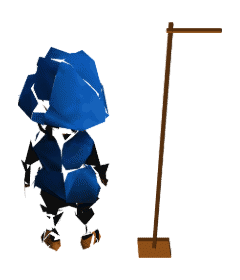
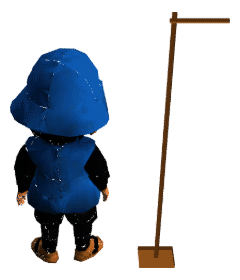
ガイドの素材16枚を新しい兵で作り直し、量子化モデルの外接箱の計算を直す
tools/guide-icons.mjs で兵の絵10枚、tools/guide-photos.mjs でルールの写真6枚を作り直した。
設定（カメラ距離・拡大率・240×280・128色・局面）は変えていない。

gltfpack で量子化したモデルは頂点が整数で入り、ノードの scale で実寸に戻る。ジオメトリの
外接箱をそのまま使っていた play3d.html の控え欄アイコンと guide-icons.mjs は箱が数千倍になり、
控え欄の絵が空の板になっていた。メッシュのノード変換（複数プリミティブでは親の Group）を
箱に掛けるように直した。以前のモデルではノード変換が単位行列なので結果は変わらない。

Claude-Session: https://claude.ai/code/session_013nKbqTkPJMSRT9nEeyhNhc

Changed region(s): [[0.0292, 0.1714, 0.4667, 0.9429], [0.5542, 0.0286, 0.9625, 0.9714], [0.35, 0.2857, 0.3792, 0.3143]]

diff --git a/play3d.html b/play3d.html
@@ -547,14 +547,20 @@ function makeSoldierIconFromObject(obj){
   const back = new THREE.DirectionalLight(0x8fa9d8, 0.4);  back.position.set(-4, 2, -3); sc.add(back);
   obj.rotation.y = Math.PI;                         // 盤上の自軍と同じ向き（奥を向く）
   // 骨付きは skin 変換で立つので、ノード変換込みの setFromObject では箱が潰れる（Armature が微小scale）。
-  // 描画される大きさはジオメトリ本来のバウンディング（全高約0.70・足元原点）に一致するのでそれで構図を取る。
-  // 複数プリミティブのモデルは全プリミティブを合わせないと構図から外れる部位が出る。
+  // 描画される大きさはジオメトリのバウンディングにメッシュのノード変換だけを掛けたもの（全高約0.70・
+  // 足元原点）に一致するのでそれで構図を取る。gltfpack で量子化したモデルは頂点が整数で入り、
+  // このノード変換で実寸に戻るので、掛けないと箱が数千倍になる。
+  // 複数プリミティブのモデルは GLTFLoader がノードを Group にして下にメッシュを並べるので、
+  // ノード変換は親の Group にある。全プリミティブを合わせないと構図から外れる部位が出る。
   let box = null;
   obj.traverse(o => {
     if (!o.isSkinnedMesh) return;
     o.frustumCulled = false;
-    o.geometry.computeBoundingBox();
-    box = box ? box.union(o.geometry.boundingBox) : o.geometry.boundingBox.clone();
+    o.geometry.computeBoundingBox(); o.updateMatrix();
+    const m = o.matrix.clone();
+    if (o.parent && o.parent.isGroup){ o.parent.updateMatrix(); m.premultiply(o.parent.matrix); }
+    const b = o.geometry.boundingBox.clone().applyMatrix4(m);
+    box = box ? box.union(b) : b;
   });
   sc.add(obj);
   if (!box) box = new THREE.Box3().setFromObject(obj);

- **What to produce**: Set down all of the data word for word; no pictures belong in it.

- **Result of the exercise**:
ガイドの素材16枚を新しい兵で作り直し、量子化モデルの外接箱の計算を直す
tools/guide-icons.mjs で兵の絵10枚、tools/guide-photos.mjs でルールの写真6枚を作り直した。
設定（カメラ距離・拡大率・240×280・128色・局面）は変えていない。

gltfpack で量子化したモデルは頂点が整数で入り、ノードの scale で実寸に戻る。ジオメトリの
外接箱をそのまま使っていた play3d.html の控え欄アイコンと guide-icons.mjs は箱が数千倍になり、
控え欄の絵が空の板になっていた。メッシュのノード変換（複数プリミティブでは親の Group）を
箱に掛けるように直した。以前のモデルではノード変換が単位行列なので結果は変わらない。

Claude-Session: https://claude.ai/code/session_013nKbqTkPJMSRT9nEeyhNhc

Changed region(s): [[0.0292, 0.1714, 0.4667, 0.9429], [0.5542, 0.0286, 0.9625, 0.9714], [0.35, 0.2857, 0.3792, 0.3143]]

diff --git a/play3d.html b/play3d.html
@@ -547,14 +547,20 @@ function makeSoldierIconFromObject(obj){
   const back = new THREE.DirectionalLight(0x8fa9d8, 0.4);  back.position.set(-4, 2, -3); sc.add(back);
   obj.rotation.y = Math.PI;                         // 盤上の自軍と同じ向き（奥を向く）
   // 骨付きは skin 変換で立つので、ノード変換込みの setFromObject では箱が潰れる（Armature が微小scale）。
-  // 描画される大きさはジオメトリ本来のバウンディング（全高約0.70・足元原点）に一致するのでそれで構図を取る。
-  // 複数プリミティブのモデルは全プリミティブを合わせないと構図から外れる部位が出る。
+  // 描画される大きさはジオメトリのバウンディングにメッシュのノード変換だけを掛けたもの（全高約0.70・
+  // 足元原点）に一致するのでそれで構図を取る。gltfpack で量子化したモデルは頂点が整数で入り、
+  // このノード変換で実寸に戻るので、掛けないと箱が数千倍になる。
+  // 複数プリミティブのモデルは GLTFLoader がノードを Group にして下にメッシュを並べるので、
+  // ノード変換は親の Group にある。全プリミティブを合わせないと構図から外れる部位が出る。
   let box = null;
   obj.traverse(o => {
     if (!o.isSkinnedMesh) return;
     o.frustumCulled = false;
-    o.geometry.computeBoundingBox();
-    box = box ? box.union(o.geometry.boundingBox) : o.geometry.boundingBox.clone();
+    o.geometry.computeBoundingBox(); o.updateMatrix();
+    const m = o.matrix.clone();
+    if (o.parent && o.parent.isGroup){ o.parent.updateMatrix(); m.premultiply(o.parent.matrix); }
+    const b = o.geometry.boundingBox.clone().applyMatrix4(m);
+    box = box ? box.union(b) : b;
   });
   sc.add(obj);
   if (!box) box = new THREE.Box3().setFromObject(obj);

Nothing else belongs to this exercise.